### [Problem details]
Within the listing below, show every line that contains the word "rows".

=== Section Start ===

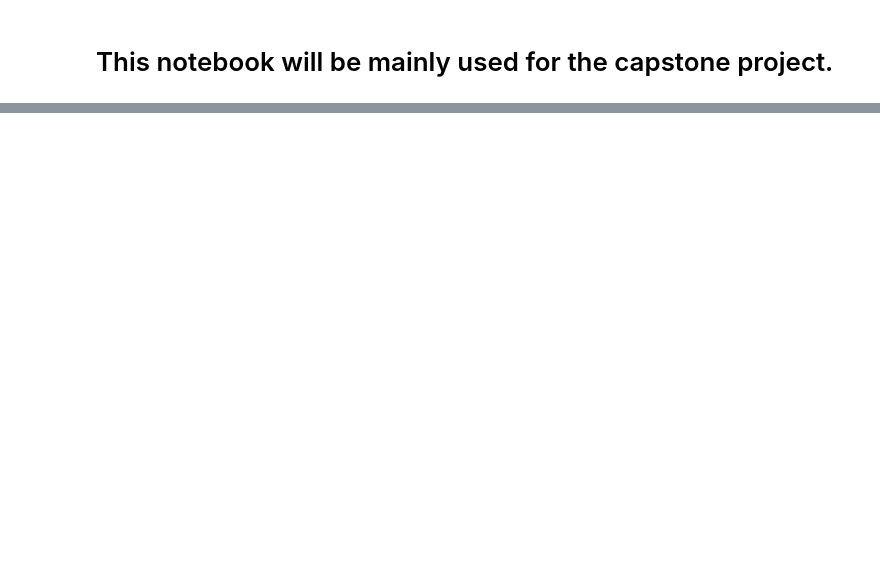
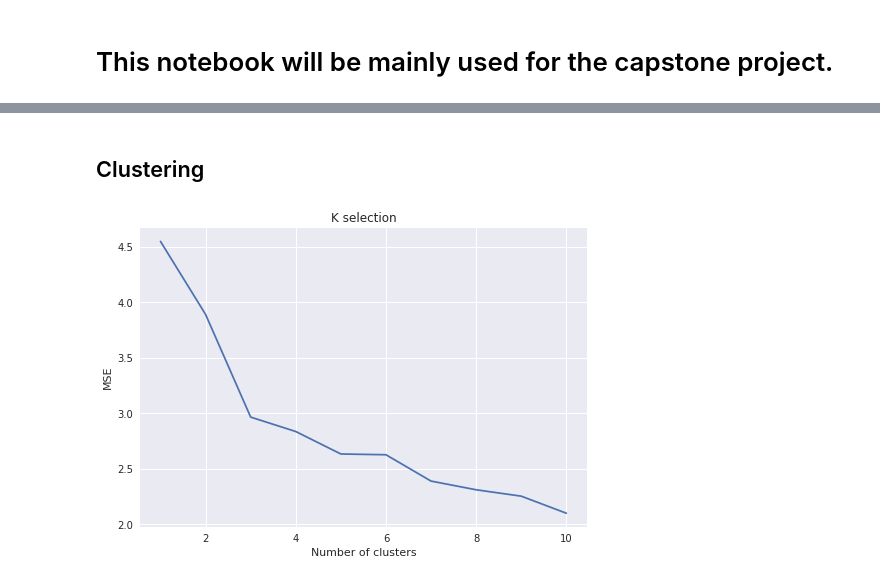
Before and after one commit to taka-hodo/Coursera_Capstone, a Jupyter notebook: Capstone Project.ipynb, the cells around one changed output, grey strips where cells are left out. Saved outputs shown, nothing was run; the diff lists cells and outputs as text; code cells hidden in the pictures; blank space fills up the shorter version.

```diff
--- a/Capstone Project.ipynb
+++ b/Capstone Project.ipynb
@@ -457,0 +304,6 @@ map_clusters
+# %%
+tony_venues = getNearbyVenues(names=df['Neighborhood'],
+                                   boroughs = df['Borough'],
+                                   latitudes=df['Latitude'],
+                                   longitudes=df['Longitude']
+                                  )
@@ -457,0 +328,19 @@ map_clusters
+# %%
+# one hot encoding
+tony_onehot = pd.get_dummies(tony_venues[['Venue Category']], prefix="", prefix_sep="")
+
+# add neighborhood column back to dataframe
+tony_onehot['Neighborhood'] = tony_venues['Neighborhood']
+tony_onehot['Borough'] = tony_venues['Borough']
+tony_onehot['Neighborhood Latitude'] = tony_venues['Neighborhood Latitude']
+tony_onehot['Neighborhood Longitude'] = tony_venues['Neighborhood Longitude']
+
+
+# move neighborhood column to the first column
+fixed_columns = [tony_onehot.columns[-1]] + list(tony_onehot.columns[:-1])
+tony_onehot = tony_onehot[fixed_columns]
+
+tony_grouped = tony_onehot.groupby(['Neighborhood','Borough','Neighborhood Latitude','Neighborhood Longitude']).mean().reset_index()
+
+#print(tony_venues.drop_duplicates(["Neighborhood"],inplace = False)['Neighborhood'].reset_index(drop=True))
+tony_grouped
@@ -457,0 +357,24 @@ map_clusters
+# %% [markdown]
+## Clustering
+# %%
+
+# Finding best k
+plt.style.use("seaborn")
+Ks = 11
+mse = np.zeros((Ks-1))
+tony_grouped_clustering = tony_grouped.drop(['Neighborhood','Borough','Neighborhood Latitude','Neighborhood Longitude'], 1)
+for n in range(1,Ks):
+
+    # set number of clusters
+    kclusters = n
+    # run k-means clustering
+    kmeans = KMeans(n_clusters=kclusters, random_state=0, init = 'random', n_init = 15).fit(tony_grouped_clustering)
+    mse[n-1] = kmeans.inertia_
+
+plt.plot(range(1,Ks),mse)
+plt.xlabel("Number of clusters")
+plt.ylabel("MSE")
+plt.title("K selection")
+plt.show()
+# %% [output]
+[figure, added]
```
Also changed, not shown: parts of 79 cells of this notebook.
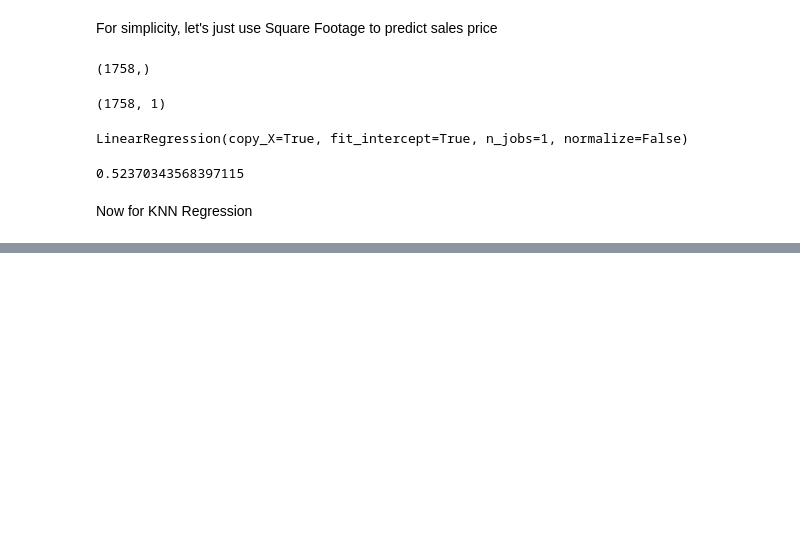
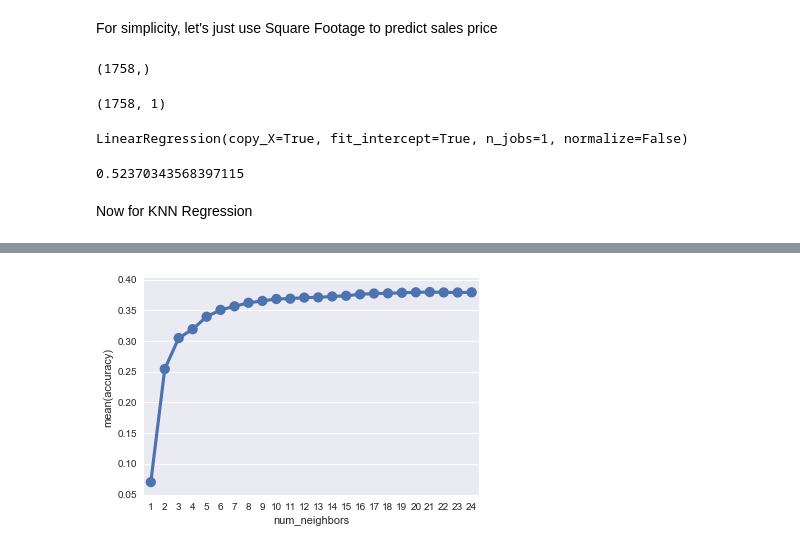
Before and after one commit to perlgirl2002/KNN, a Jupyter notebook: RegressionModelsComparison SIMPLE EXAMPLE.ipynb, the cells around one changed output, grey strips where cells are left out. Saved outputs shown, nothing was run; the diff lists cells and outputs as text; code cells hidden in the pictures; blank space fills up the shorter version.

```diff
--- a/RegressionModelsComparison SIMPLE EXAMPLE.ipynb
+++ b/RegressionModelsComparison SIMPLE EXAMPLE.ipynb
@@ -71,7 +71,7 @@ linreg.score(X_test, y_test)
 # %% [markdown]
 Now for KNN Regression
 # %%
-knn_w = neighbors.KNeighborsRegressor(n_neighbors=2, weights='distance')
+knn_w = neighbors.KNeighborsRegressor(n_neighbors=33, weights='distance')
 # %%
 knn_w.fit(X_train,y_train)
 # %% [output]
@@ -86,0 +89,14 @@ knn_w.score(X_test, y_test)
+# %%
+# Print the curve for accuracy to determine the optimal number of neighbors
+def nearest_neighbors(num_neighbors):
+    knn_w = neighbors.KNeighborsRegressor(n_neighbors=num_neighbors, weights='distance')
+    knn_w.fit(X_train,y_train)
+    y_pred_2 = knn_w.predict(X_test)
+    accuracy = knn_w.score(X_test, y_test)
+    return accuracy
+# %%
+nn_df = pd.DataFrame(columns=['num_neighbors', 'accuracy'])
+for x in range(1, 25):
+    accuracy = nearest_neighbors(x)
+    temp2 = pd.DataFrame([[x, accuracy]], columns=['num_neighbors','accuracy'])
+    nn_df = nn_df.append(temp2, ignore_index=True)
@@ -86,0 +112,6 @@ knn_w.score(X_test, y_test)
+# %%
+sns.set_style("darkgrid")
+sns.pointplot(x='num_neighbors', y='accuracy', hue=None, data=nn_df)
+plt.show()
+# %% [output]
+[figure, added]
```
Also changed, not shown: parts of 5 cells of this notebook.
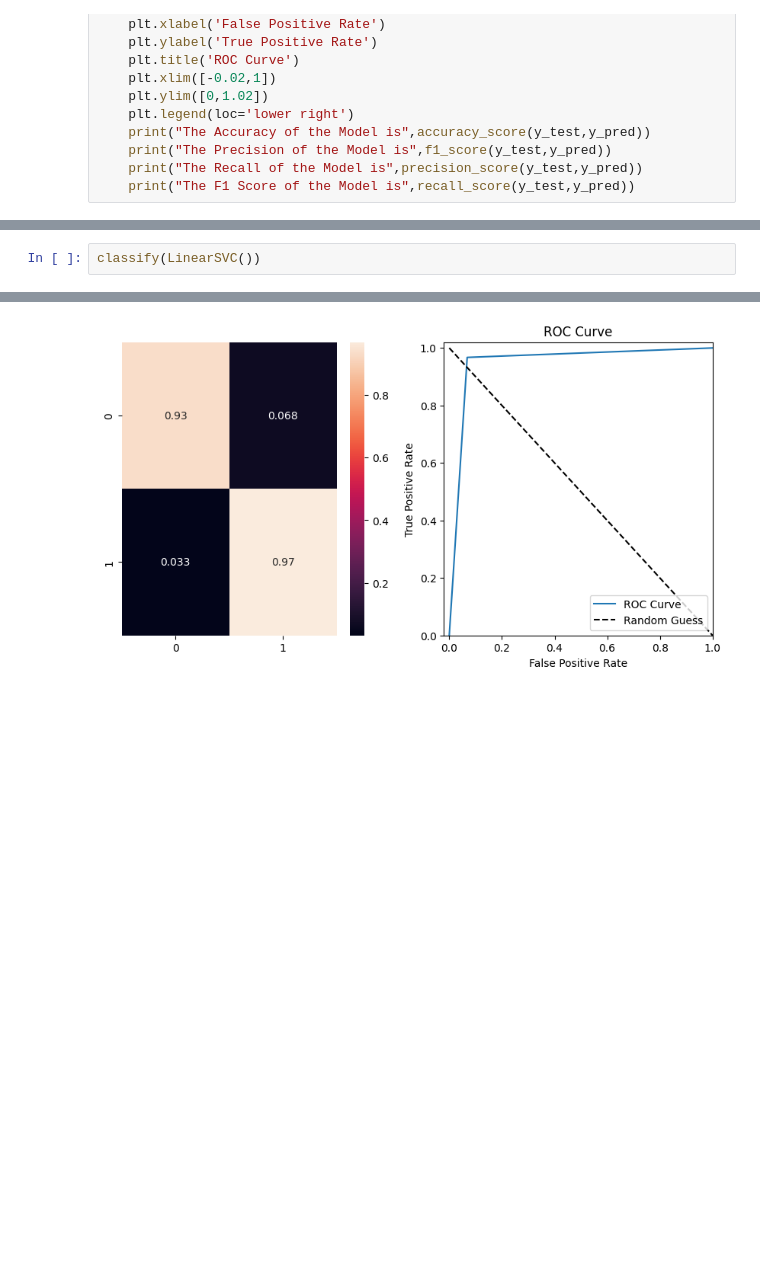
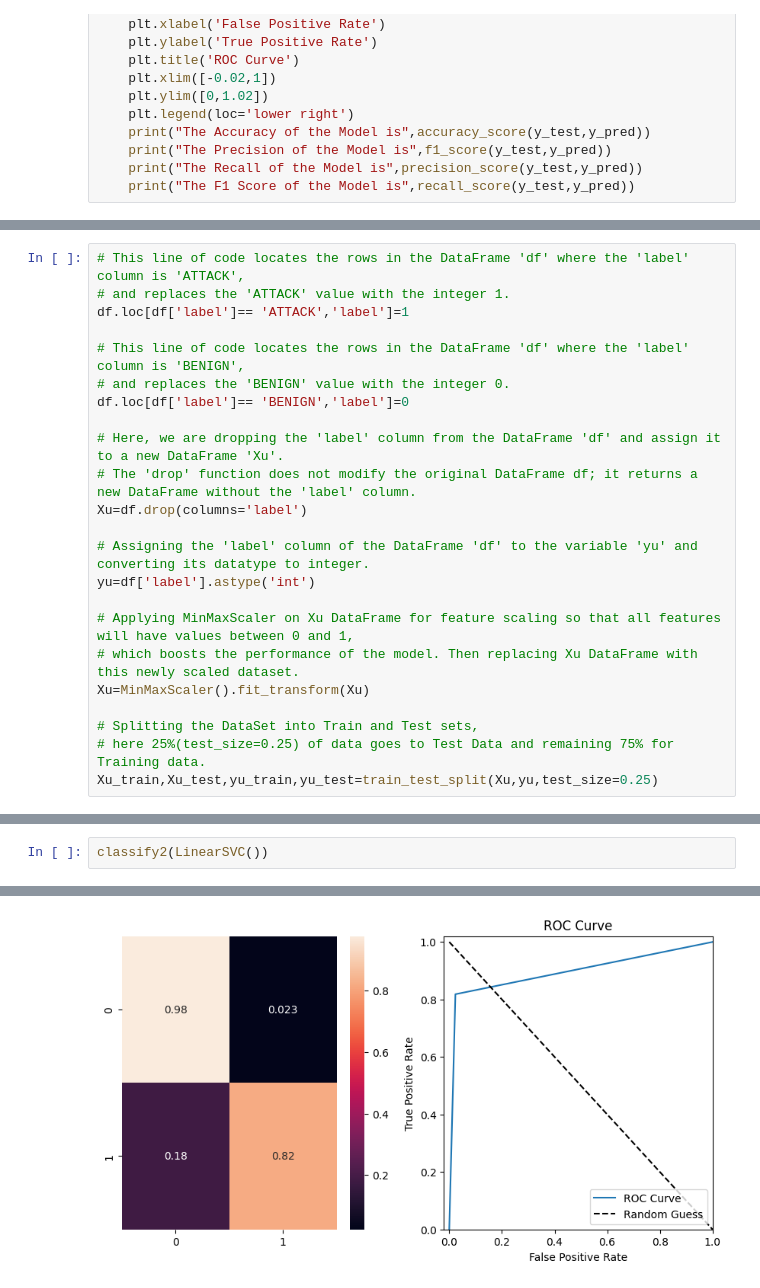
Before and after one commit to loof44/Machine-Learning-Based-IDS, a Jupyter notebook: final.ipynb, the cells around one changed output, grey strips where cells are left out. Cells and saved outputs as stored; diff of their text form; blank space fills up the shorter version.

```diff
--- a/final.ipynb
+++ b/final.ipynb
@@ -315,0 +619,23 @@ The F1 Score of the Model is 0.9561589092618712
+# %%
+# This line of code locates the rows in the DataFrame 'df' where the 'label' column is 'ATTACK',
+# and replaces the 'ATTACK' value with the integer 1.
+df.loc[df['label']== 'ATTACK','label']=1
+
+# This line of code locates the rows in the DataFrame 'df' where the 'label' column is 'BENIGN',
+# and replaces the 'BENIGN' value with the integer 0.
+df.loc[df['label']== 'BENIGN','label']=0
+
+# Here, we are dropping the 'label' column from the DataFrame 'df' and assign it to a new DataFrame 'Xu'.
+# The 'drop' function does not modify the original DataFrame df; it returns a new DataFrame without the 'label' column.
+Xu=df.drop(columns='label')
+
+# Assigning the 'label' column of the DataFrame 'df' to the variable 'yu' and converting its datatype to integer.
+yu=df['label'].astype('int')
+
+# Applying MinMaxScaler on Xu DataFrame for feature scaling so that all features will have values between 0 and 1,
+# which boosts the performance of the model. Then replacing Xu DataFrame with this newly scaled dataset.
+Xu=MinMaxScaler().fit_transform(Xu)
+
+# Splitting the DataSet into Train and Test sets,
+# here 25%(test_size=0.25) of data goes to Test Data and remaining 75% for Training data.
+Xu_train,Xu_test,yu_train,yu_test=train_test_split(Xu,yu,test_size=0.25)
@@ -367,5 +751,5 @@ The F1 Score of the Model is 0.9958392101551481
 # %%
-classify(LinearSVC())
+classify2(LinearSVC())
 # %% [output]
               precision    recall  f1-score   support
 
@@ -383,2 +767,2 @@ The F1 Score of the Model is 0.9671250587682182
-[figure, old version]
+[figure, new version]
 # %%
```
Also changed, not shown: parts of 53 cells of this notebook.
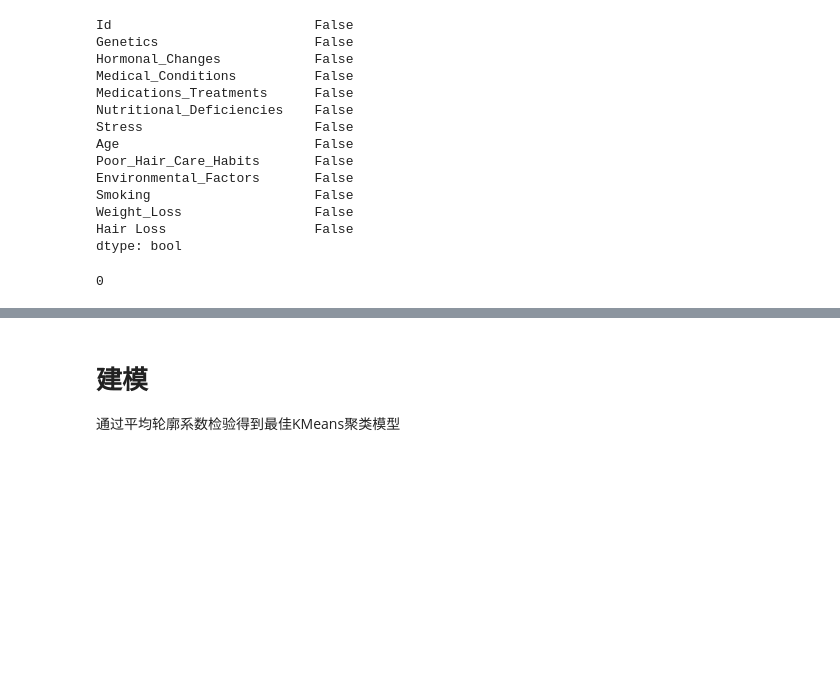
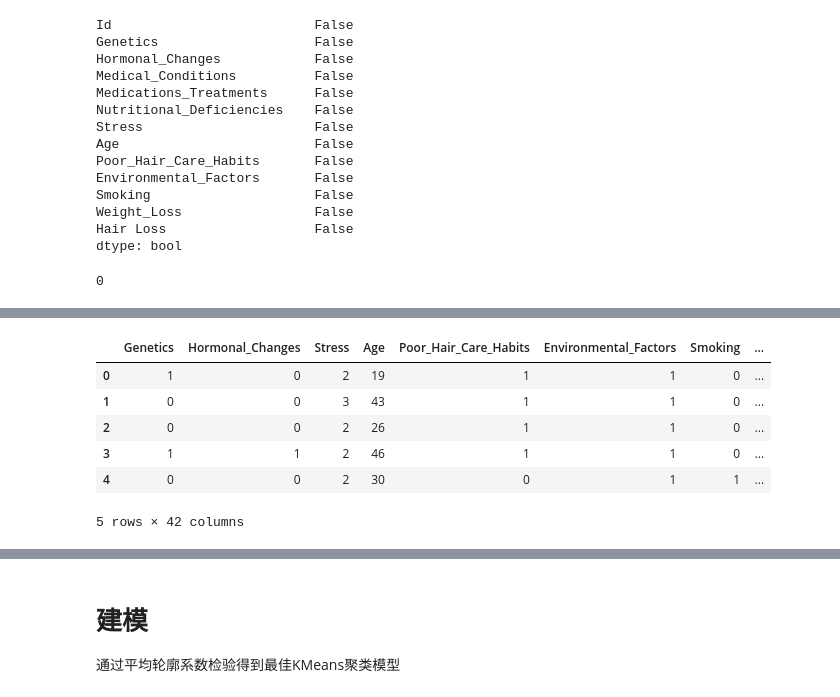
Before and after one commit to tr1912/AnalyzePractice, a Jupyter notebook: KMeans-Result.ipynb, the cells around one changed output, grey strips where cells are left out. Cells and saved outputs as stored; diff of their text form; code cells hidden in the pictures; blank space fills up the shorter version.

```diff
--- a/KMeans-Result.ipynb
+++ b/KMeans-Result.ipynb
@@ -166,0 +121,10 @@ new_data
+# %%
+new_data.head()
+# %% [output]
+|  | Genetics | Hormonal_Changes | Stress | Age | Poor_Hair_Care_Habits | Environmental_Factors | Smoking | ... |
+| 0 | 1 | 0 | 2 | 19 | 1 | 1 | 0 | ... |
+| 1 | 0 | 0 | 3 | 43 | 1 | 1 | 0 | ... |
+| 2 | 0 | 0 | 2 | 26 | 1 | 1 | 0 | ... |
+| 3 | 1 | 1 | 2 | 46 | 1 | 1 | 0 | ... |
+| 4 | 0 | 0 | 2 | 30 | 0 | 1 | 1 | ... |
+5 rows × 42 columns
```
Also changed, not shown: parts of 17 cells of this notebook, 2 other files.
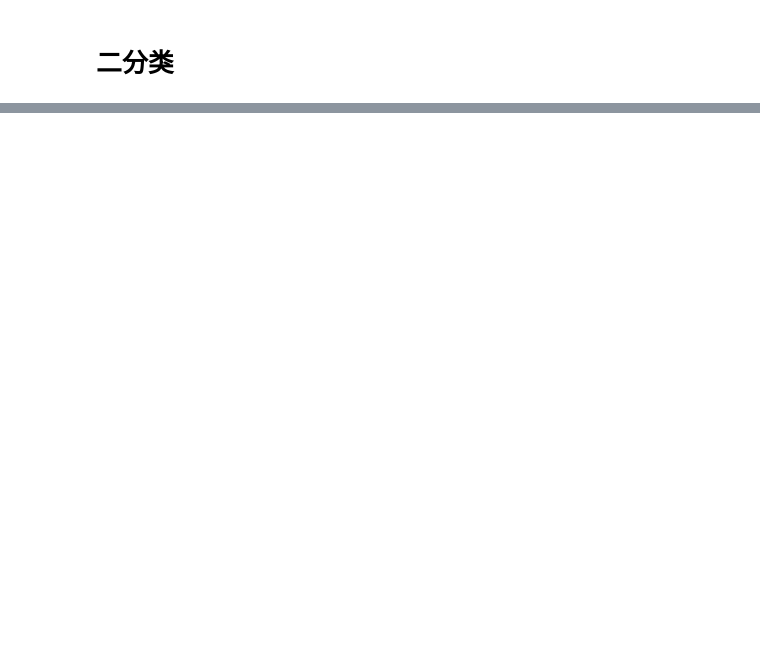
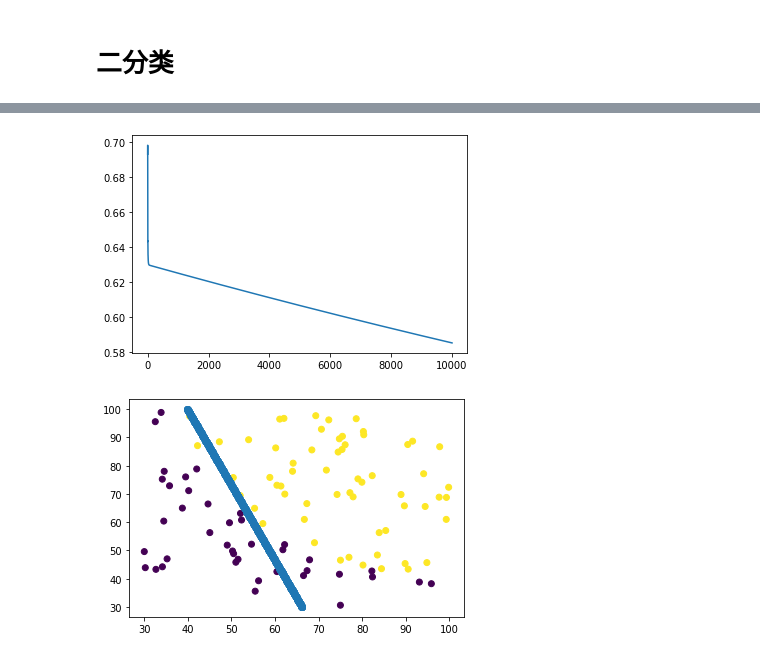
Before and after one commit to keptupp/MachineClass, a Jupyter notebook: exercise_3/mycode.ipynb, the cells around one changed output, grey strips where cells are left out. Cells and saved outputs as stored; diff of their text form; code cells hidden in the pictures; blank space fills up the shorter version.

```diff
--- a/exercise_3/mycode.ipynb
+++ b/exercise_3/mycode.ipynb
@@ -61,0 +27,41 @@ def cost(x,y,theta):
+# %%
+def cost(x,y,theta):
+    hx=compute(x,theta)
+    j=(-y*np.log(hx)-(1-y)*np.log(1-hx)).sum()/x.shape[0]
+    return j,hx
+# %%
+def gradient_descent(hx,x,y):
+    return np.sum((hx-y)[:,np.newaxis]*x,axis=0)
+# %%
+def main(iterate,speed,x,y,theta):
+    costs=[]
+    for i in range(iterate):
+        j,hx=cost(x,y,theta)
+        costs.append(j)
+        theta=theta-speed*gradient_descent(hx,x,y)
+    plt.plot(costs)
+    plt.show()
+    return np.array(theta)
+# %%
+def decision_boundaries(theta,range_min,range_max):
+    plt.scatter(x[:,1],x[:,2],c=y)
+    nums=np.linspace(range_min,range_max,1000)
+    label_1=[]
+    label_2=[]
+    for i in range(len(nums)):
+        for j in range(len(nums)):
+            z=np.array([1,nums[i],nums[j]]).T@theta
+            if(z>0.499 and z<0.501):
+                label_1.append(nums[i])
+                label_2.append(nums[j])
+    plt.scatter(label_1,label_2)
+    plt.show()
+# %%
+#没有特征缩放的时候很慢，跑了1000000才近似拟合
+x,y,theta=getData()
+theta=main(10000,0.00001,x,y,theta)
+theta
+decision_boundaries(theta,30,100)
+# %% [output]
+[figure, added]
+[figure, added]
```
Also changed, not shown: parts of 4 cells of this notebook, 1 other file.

=== Section End ===

### [Final answer]
+# This line of code locates the rows in the DataFrame 'df' where the 'label' column is 'ATTACK',
+# This line of code locates the rows in the DataFrame 'df' where the 'label' column is 'BENIGN',
+5 rows × 42 columns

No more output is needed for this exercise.